The Edit Blog

Get cognitive with your customer communications

ARTICLE BY Jonny Harbottle
READ TIME: 4 mins
17th July 2020

In every scenario, we have the tools and information to reach the best rational decision. But we rarely ever do.

Behavioural Science has lifted the lid on our true cognitive natures.

Our decisions are instinctive and emotional. In fact, we are predictably irrational.

Interesting, right?

But,

  • Just how exactly are we predictably irrational?
  • And how do we harness the power of that in our everyday customer communications?

Let’s get straight into it.

How are we predictably irrational?

Focussing on three areas for starters: Social behaviour, nudge theory and product framing.

Each one is expanded upon below.

Social behaviour

Social behaviour is the behaviour among two or more people. This encompasses any behaviour in which one individual affects the other.

Example scenarios:

(Expected behaviours will be unveiled further down the page)
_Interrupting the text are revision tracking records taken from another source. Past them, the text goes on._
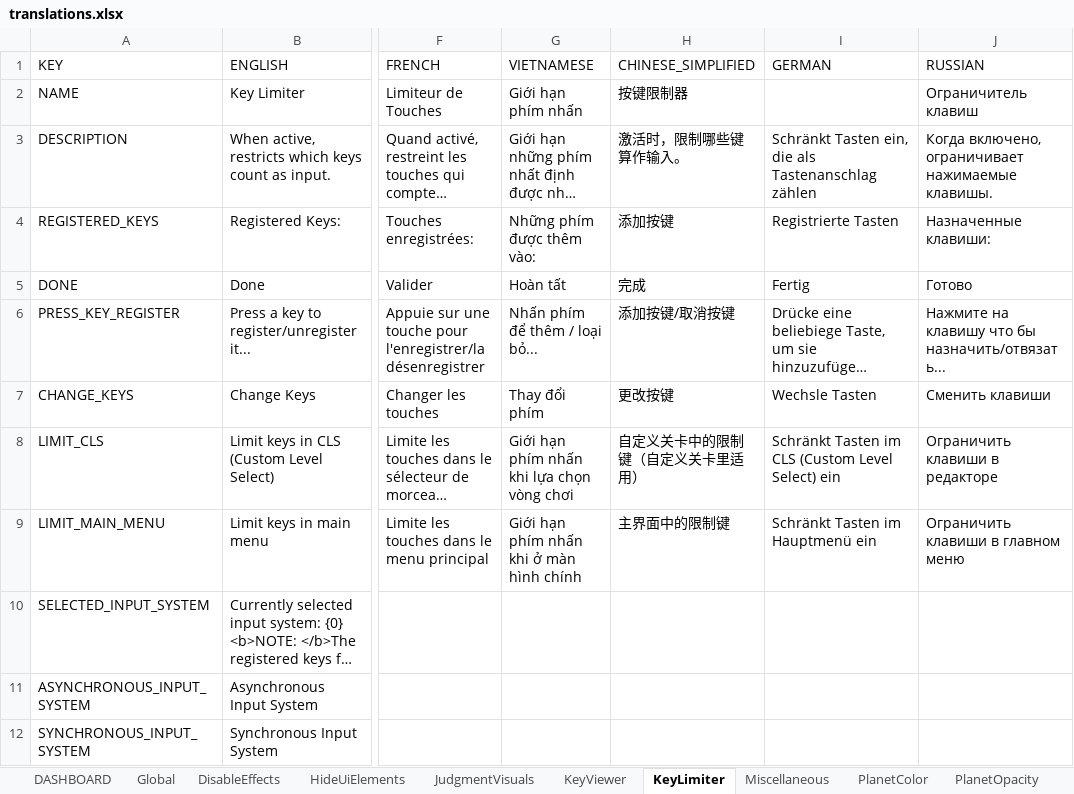
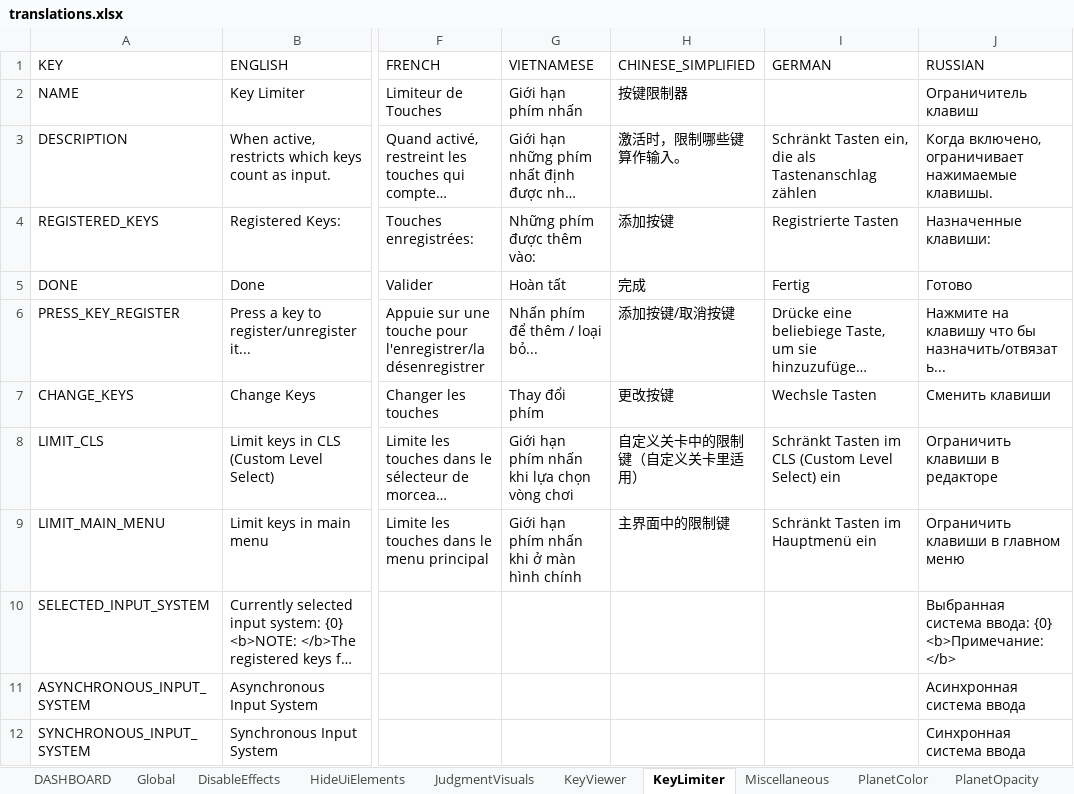
Before and after one commit to PizzaLovers007/AdofaiTweaks, an Excel workbook: AdofaiTweaks.Generator/translations.xlsx, sheet KeyLimiter, drawn as a sheet; only a part is shown, gaps mark what is left out; long unchanged cells end in …; values as stored, in another font and other column widths than the file's, no borders; ↵ is a line break in a cell; the diff names each change by its address in the sheet, - before the commit and + after, or states it on an @@ line.

```diff
--- a/AdofaiTweaks.Generator/translations.xlsx (sheet KeyLimiter)
+++ b/AdofaiTweaks.Generator/translations.xlsx (sheet KeyLimiter)
-J10 (RUSSIAN): (empty)
+J10 (RUSSIAN): Выбранная система ввода: {0} ↵ <b>Примечание: </b>
-J11 (RUSSIAN): (empty)
+J11 (RUSSIAN): Асинхронная система ввода
-J12 (RUSSIAN): (empty)
+J12 (RUSSIAN): Синхронная система ввода
```
Also changed, not shown: sheet Miscellaneous, sheet DASHBOARD, 1 other file.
  1. You enter a lift, with a considerable number of people in it. Then everyone else in the lift turns to face to the back of the lift
  2. You go to a jewellery store to find out a bit more about engagement rings. The jeweller sits down with you for a considerable time and teaches you everything there is to know, beyond your expectations
  3. You go to what is known to be the best restaurant in town for the first time. There is one dish everyone is talking about, but another dish initially caught your eye instead

How would you behave?

Most people will turn to face the back of the lift (check out this video) due to social proof, would also feel quite inclined to purchase an engagement ring from the jeweller due to reciprocity and are very likely to order the dish everyone is talking about due to FOMO*.

*Fear Of Missing Out

Turn around meme man with red circle around face

Nudge theory

Nudge theory is using indirect suggestion to influence the behaviour and decision making of an individual or group. It truly is fascinating and can take on all sorts of forms.

Examples:

  1. You walk into a canteen for lunch. There are a range of choices, healthy and unhealthy, but unlike the unhealthy options, the healthier choice meals are front and centre, displayed in prefilled pots/trays, ready for selection
  2. (OK, strange example coming up)… Cleaners of a men’s toilets are forever having to mop the floors around the urinals due to men’s seemingly lackadaisical attempts at aiming. So, they paint a fly just to the back left of each urinal

How would you behave?

More people will start to choose the healthier option in the canteen, due to choice architecture. Oh, and the floor beneath the urinals will be cleaner* due to nudge theory.

*So you now know, that men, in their urinal behaviour, cannot resist peeing on things, especially if they look as though they might wash away.

Urinal

Product framing

A frame is the way a particular something is presented, in this case different product choices. Small details matter. And different framing often generates a different response.

Examples:

  1. You’re choosing snacks at the cinema. A small popcorn is £3 and a large popcorn is £6, but a medium popcorn is also listed at £5.50
  2. You’re at the supermarket grabbing essentials. One jar of coffee is £2. Another jar is £2.50, but there’s a label saying its price has been slashed from £4

How would you behave?

Most people will choose the large popcorn due to the decoy effect and the more expensive jar of coffee due to reference pricing. But without the framing, it’s more likely they would go with the cheaper alternative.

How do we harness the power of our predictable irrationality in our everyday customer communications?

This isn’t as tough as you might imagine. It really all comes down to giving it a go. Try following these simple steps..

First, identify your audience groups split by different core customer need(s). In addition, be very clear on your marketing objective for your communication in question. Once both are established, it will be clear what your CTA* is and how you propose to position this in a resonating way to your audience groups.

*Call To Action

Audience 1 Audience 2
Audience description
Customer need(s)
Marketing objective

 

This will give you the key modules for your communication wireframe. One way to document this out is a COBRAS table, like the below.

Audience 1 Audience 2
C – Connection
O – Offer
B – Benefit
R – Reassurance
A – Action
S – Sign off

 

Second, think about the deeper context of when and where the communication will be received. Bear in mind that different contexts are likely to apply for different portions of your audience. Try to paint a real picture of what these contexts are likely to look like.

Audience 1
Audience 2

 

Now you have your communication wireframe, and a profile of the audience and the context in which they’re likely to receive the communication.

Third, audit the communication for opportunities where you can integrate behavioural cues such as social behaviour, nudge theory and framing. Again, it helps to use a templated approach to this.

Audience 1 Audience 2
Social proof
Reciprocity
FOMO
Etc..

 

Fourth, now you’ve identified what behavioural cues you can incorporate, identify which you think will work best and run an A/B test to randomly generated portions of your audience base. ‘A’ being with the behavioural cue incorporated, ‘B’ being without. To prove that your behavioural cues are effective, you can test one thing at a time, building up the overall effectiveness of your communications over time.

Here at Edit, we take an intelligent and structured approach to delivering effective customer communications. Get in contact with our Strategic Planning team to find out more.